“We may see a little more dollar strength in the near term as we have effectively seen a repricing the risk around Fed rate cuts,” said Shaun Osborne, chief FX strategist at Scotiabank in Toronto.
The bets on rate cuts this year were “too aggressive” in December so the market had to adjust a little bit, Osborne noted. “So slightly higher U.S. rates should get the dollar some support. The economic numbers over the next couple of days would be crucial.”
The dollar index slid 0.2% to 103.26 after climbing to a six-week peak on Tuesday. Since the beginning of the year, the dollar has gained around 1.7% this year as stronger-than-expected data and a pushback from central bankers caused the market to rein in expectations for rapid Fed cuts this year.
Analysts said the U.S. currency is still in the middle of a correction higher. The dollar fell 1.2% in December and 1.5% in November, as Fed officials made dovish comments that suggested the central bank was nearing the end of its tightening cycle.
“The correction in the dollar from the decline in Q4 2023 may not be over yet, although momentum indicators are getting stretched,” said Marc Chandler, chief market strategist, at Bannockburn Forex in New York.
He added that the generally stable U.S. economic picture should be enough to further reduce the odds of a March rate cut.
On Wednesday, U.S. rate futures market priced in a roughly 40% chance of easing at the March meeting, down from late Tuesday’s 47% probability and the 80% chance factored in two weeks ago, according to LSEG’s rate probability app.
For 2024, futures traders are betting on five rate cuts of 25 basis points each. Two weeks ago they expected six.
The Fed is set to meet next week and is widely anticipated to hold interest rates steady.
The dollar was down 0.5% against the yen at 147.58.
The yen’s rally tracked the rise in Japanese bond yields, which leaped to six-week highs.
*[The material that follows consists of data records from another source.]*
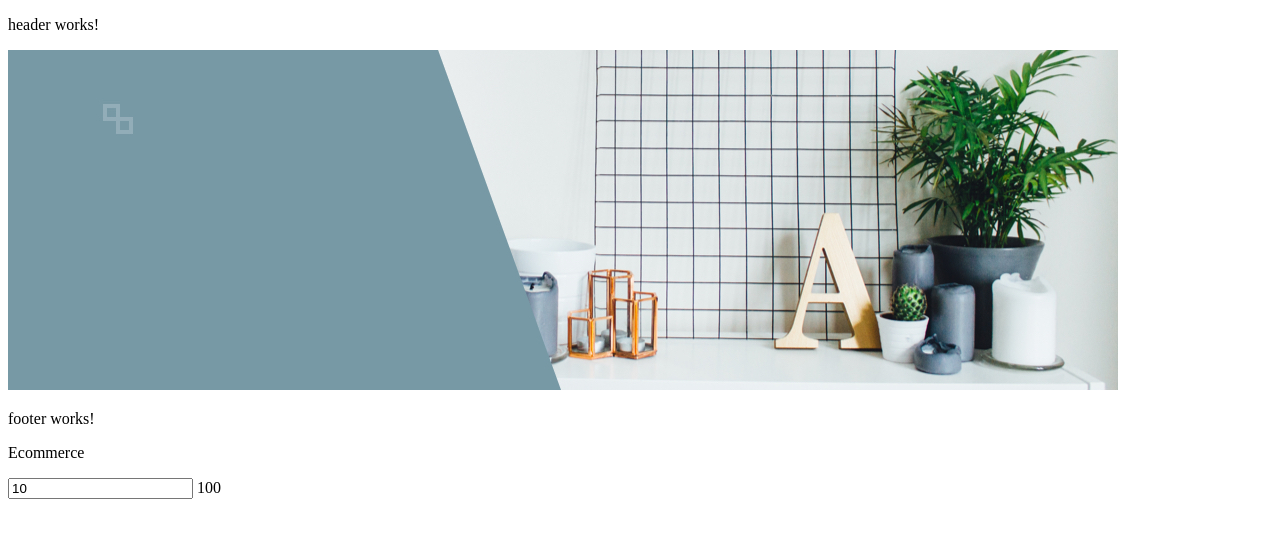
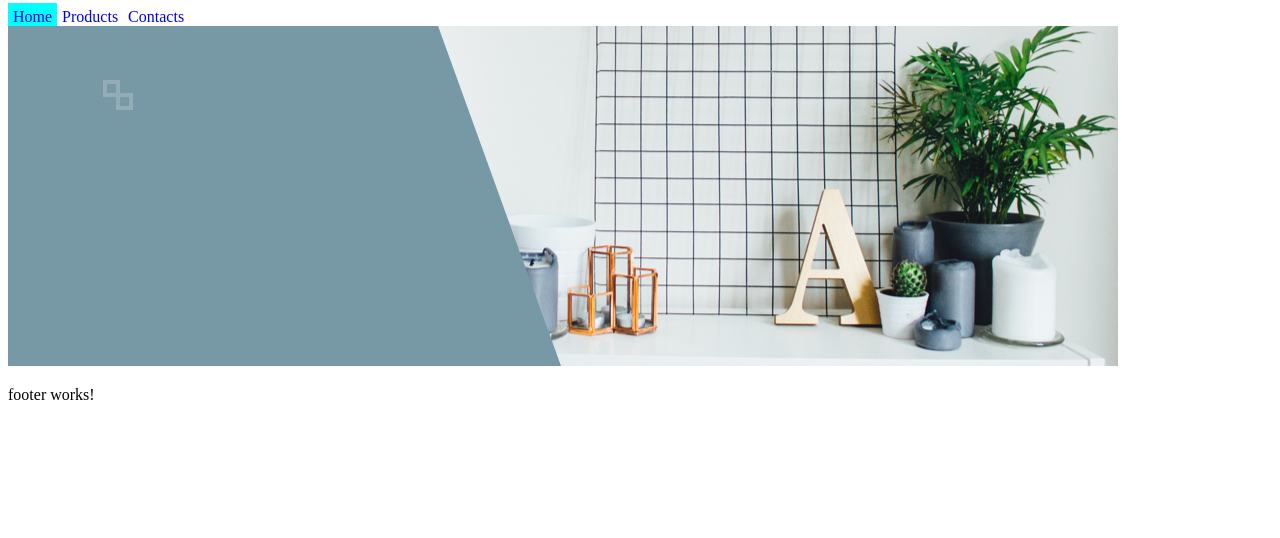
Before and after one commit to javierfuentesm/AngularEcommerce, an Angular app: page /home in a window 1280 px wide. Shown: the top 538 px of the page. Built offline with nearby package versions, Linux system fonts and the light colour scheme.

Commit message:
routerLink y routerActive

```diff
--- a/src/app/app.component.html
+++ b/src/app/app.component.html
@@ -1,6 +1,10 @@
+<app-header></app-header>
 <router-outlet></router-outlet>
-<p>
+<!-- <p>
   Ecommerce
 </p>
 <input type="number" [(ngModel)]="power" >
 {{ power | exponential }}
+
+
+ -->
--- a/src/app/app.module.ts
+++ b/src/app/app.module.ts
@@ -13,6 +13,7 @@ import { ContactComponent } from './contact/contact.component';
 import { FooterComponent } from './footer/footer.component';
 import { BannerComponent } from './banner/banner.component';
 import { HeaderComponent } from './header/header.component';
+import { PageNotFoundComponent } from './page-not-found/page-not-found.component';
 
 @NgModule({
   declarations: [
@@ -27,6 +28,7 @@ import { HeaderComponent } from './header/header.component';
     FooterComponent,
     BannerComponent,
     HeaderComponent,
+    PageNotFoundComponent,
   ],
   imports: [
     BrowserModule,
--- a/src/app/header/header.component.html
+++ b/src/app/header/header.component.html
@@ -1 +1,5 @@
-<p>header works!</p>
+<nav>
+    <a routerLink="/home" routerLinkActive="active">Home</a>
+    <a routerLink="/products" routerLinkActive="active">Products</a>
+    <a routerLink="/contact" routerLinkActive="active">Contacts</a>
+</nav>
--- a/src/app/header/header.component.scss
+++ b/src/app/header/header.component.scss
@@ -0,0 +1,7 @@
+nav > a {
+    padding: 5px;
+    text-decoration: none;
+}
+nav > a.active {
+background-color: aqua;
+}
--- a/src/app/home/home.component.html
+++ b/src/app/home/home.component.html
@@ -1,3 +1,2 @@
-<app-header></app-header>
 <app-banner></app-banner>
 <app-footer></app-footer>
--- /dev/null
+++ b/src/app/page-not-found/page-not-found.component.html
@@ -0,0 +1 @@
+<p>page-not-found works!</p>
--- /dev/null
+++ b/src/app/page-not-found/page-not-found.component.ts
@@ -0,0 +1,15 @@
+import { Component, OnInit } from '@angular/core';
+
+@Component({
+  selector: 'app-page-not-found',
+  templateUrl: './page-not-found.component.html',
+  styleUrls: ['./page-not-found.component.scss']
+})
+export class PageNotFoundComponent implements OnInit {
+
+  constructor() { }
+
+  ngOnInit() {
+  }
+
+}
--- a/src/app/products/products.component.html
+++ b/src/app/products/products.component.html
@@ -1,3 +1,4 @@
+
 <div class="product-grid">
     <app-product
       *ngFor="let product of products"
```
Also changed, not shown: src/app/app-routing.module.ts (+10 -0 lines), src/app/page-not-found/page-not-found.component.scss (added), 1 other file (tests, documents, lock files or other folders).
Bank of Japan chief Kazuo Ueda said on Tuesday the prospects of achieving the central bank’s inflation target were gradually increasing, adding to expectations that the country might soon leave behind its ultra-loose monetary policy.
Strong Japanese export data on Wednesday added to the positive mood.
ECB MEETING COMING UP
The euro was last up 0.3% at $1.0885 after falling to a six-week low the day before. It extended its rise after purchasing managers’ index (PMI) surveys showed the euro zone economy’s downturn eased somewhat in January, although it remained sluggish.
Also this week, the ECB meets on Thursday and could give hints on when euro zone borrowing costs might start falling.
The onshore yuan strengthened after, touching a three-week high of 7.142 to the dollar.
On Wednesday, China’s central bank announced a deep cut to bank reserves, in a move that will inject about $140 billion of cash into the banking system and send a strong signal of support for a fragile economy and plunging stock markets.
Sterling also climbed after a strong PMI reading caused traders to further dial back their bets on Bank of England rate cuts this year, a process that was kick-started by a stronger-than-expected inflation reading earlier this month.
The pound was last 0.3% higher at $1.2725.
Also on Wednesday, the Bank of Canada held its key overnight rate at 5% and said while underlying inflation was still a concern, the bank’s focus is shifting to when to cut borrowing costs rather than whether to hike again.
The U.S. dollar rose 0.2% versus the Canadian unit to C$1.3486.
In cryptocurrencies, bitcoin rose 1.8% to $39,875.
(Reporting by Gertrude Chavez-Dreyfuss; Additional reporting by Harry Robertson in London and Kevin Buckland in Tokyo; Editing by Jonathan Oatis and Nick Zieminski)